WHAT IS REQUIRED: Count the lines below that contain the word "ruby", and report only that number.

===== DATASET RECORDS

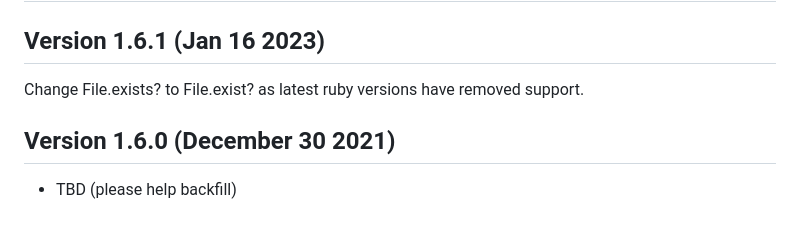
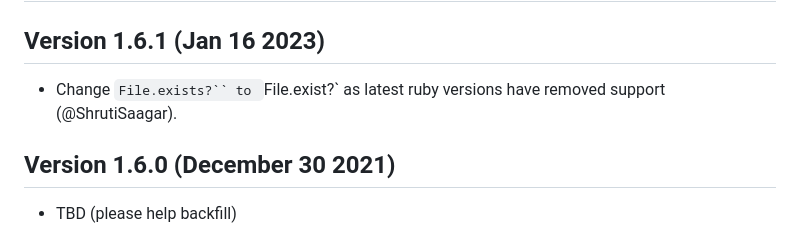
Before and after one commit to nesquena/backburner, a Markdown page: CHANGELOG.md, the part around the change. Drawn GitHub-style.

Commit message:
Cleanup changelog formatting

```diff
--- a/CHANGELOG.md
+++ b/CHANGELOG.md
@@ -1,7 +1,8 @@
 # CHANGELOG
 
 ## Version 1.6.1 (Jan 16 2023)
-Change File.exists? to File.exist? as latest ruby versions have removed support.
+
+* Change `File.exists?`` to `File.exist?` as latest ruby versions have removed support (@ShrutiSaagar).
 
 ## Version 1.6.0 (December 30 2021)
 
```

==========

THE ANSWER: 2